The Audit Oversight Board 2012 annual report could be downloaded here.
Saturday, 8 June 2013
I heard about a Cambodian produced film winning at the Cannes Film Festival over BFM while I was driving this morning. What attracted my attention was when the winning director of the film The Missing Picture, Rithy Panh, was quoted to have said that, 'Cinema is not truth. Even when you make documentary films, you can choose to show this shot and not the other shot _ this side and not the other side. In cinema there's one truth _ not 'the truth'.
The Missing Picture is about Rithy Panh's personal articulation of the dark episode in Cambodia when the Khmer Rouge lead by Pol Pot came into power in 1975 and the atrocities it committed towards fellow Cambodians. Having visited some of the scary sites in Phnom Penh myself, I wonder how human could fell so low that taking life and causing pain were considered the right thing to do. This had happened in many other part of the world and are ongoing, whether sanctioned by the state or otherwise. You can read an interview with Rithy Panh by the Bangkok Post here.
While history is supposed to be the narration of facts that occurred in the past, how history is told could be subjected to manipulation. As Churchill used to say, "History is written by the victors". Why is this so? Put it simply, those who are in the position to control information and the shape of information that goes out to the mass would be able to frame facts or even fiction in ways which purportedly reflecting truths. Even present events are susceptible to such manipulation. Hence, what is truth or otherwise would be based on the honesty of people who have the ability to shape other's views.
Of course, we may also wonder why people who could be so low in their morality are given the ability to decide what others should or shouldn't believe in the first place? Well, in certain cases in the past, they came into power by force. However, in many other situations, they simply reflect the values of the society itself.

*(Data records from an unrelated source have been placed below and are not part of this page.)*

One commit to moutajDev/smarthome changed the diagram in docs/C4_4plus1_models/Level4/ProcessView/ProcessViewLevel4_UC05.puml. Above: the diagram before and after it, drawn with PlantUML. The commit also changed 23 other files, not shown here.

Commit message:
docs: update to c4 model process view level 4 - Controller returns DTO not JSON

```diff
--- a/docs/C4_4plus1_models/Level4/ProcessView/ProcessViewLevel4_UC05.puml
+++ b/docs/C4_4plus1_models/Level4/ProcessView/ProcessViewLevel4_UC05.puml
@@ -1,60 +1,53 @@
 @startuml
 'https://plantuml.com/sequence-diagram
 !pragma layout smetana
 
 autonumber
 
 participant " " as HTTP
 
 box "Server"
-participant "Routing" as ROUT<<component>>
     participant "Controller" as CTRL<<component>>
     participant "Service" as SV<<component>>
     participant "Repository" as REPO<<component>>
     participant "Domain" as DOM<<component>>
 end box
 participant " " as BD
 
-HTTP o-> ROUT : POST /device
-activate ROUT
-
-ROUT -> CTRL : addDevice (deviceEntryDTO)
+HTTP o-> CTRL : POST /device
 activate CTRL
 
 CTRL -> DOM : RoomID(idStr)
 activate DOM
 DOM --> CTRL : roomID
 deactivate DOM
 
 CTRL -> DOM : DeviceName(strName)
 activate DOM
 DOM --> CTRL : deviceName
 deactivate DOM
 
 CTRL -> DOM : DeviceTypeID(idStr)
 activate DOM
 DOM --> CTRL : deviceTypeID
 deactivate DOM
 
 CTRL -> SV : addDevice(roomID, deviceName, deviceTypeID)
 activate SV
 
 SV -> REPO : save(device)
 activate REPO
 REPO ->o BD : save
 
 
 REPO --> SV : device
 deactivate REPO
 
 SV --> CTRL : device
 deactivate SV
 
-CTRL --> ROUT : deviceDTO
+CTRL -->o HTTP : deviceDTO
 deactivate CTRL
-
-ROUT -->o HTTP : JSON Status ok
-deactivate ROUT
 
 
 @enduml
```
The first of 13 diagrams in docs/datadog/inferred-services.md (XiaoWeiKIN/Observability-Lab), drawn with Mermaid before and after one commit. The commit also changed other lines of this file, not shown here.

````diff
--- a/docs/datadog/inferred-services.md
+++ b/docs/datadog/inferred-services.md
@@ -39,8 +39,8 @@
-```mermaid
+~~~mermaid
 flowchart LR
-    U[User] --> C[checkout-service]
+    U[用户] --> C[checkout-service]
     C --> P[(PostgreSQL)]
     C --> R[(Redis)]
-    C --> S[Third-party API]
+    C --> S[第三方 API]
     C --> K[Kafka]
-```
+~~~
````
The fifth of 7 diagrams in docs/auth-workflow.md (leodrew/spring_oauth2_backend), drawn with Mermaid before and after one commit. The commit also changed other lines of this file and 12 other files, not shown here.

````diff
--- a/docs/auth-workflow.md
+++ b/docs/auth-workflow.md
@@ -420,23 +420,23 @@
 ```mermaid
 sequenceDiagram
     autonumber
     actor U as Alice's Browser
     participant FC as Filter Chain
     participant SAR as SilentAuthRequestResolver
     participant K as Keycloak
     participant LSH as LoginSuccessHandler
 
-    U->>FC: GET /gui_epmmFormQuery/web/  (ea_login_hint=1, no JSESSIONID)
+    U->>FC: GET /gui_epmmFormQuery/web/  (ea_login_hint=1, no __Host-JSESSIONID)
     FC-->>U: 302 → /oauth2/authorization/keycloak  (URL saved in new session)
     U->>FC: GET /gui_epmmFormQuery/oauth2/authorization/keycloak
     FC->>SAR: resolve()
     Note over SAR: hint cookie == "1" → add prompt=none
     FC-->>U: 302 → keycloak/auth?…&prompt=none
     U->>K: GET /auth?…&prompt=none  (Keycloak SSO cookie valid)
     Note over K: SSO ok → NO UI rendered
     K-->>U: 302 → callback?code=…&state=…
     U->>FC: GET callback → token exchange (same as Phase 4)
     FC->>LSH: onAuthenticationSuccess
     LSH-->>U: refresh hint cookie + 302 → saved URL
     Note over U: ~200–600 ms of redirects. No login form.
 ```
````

When people do not care to do the right thing but are more concern about fulfilling the selfishness, don't blame others when people with low morality are in the positions to influence our lives.
Has the evolution of social media re-shaped such situation? Well, some may argue that when a group of people are no longer able to dominate "truth", then the ground has to a certain extend changed. Platforms such as Facebook and Twitter could spread information very fast. While this could be welcomed, our ability to handle such vast information, which may not necessarily true as well, could also shape the truth in our minds. Maybe we need new skills in distilling information from many sources to enable us to figure out the real messages behind them.
So, be careful in analysing information that is fed to us by many sources and medium. Do not simply swallow them as truth, even when conveyed by your closest friends. Think and reflect. At the end of the day, we will have to live with the "truth", whether we like it or not. An easy way to deny the truth is to claim that it is merely a perception!
Tuesday, 4 June 2013
The Netherlands is synonymously associated with tulips. For the visitors who wish to see for themselves the blooming flowers during spring in the Netherlands, Keukenhof is the place to be. Unfortunately, this place is only open from March until June. This year alone, close to 850,000 people visited this wonderful place.
The Tulip were originally a wild flower growing in the Central Asia and were first cultivated by the Turks as early as 1,000 AD. The flower were introduced in the westen Europe and the Netherlands in the 17th century by Carolus Clusius, a famous biologist from Vienna. In the 1590’s he became the director of the Hortus Botanicus in Leiden, the oldest botanical garden of Europe, founded in 1587. He was hired by the University of Leiden to research medicinal plants and while doing so he got some bulbs from Turkey from his friend Ogier Ghiselain de Busbecq, the ambassador of Constantinople (presen-day Istanbul). He had seen the beautiful flower, called tulip after the Turkish word for turban, grow in the palace gardens and sent a few to Clusius for his garden in Leiden. He planted them and this was the start of the amazing bulb fields we can see today. More.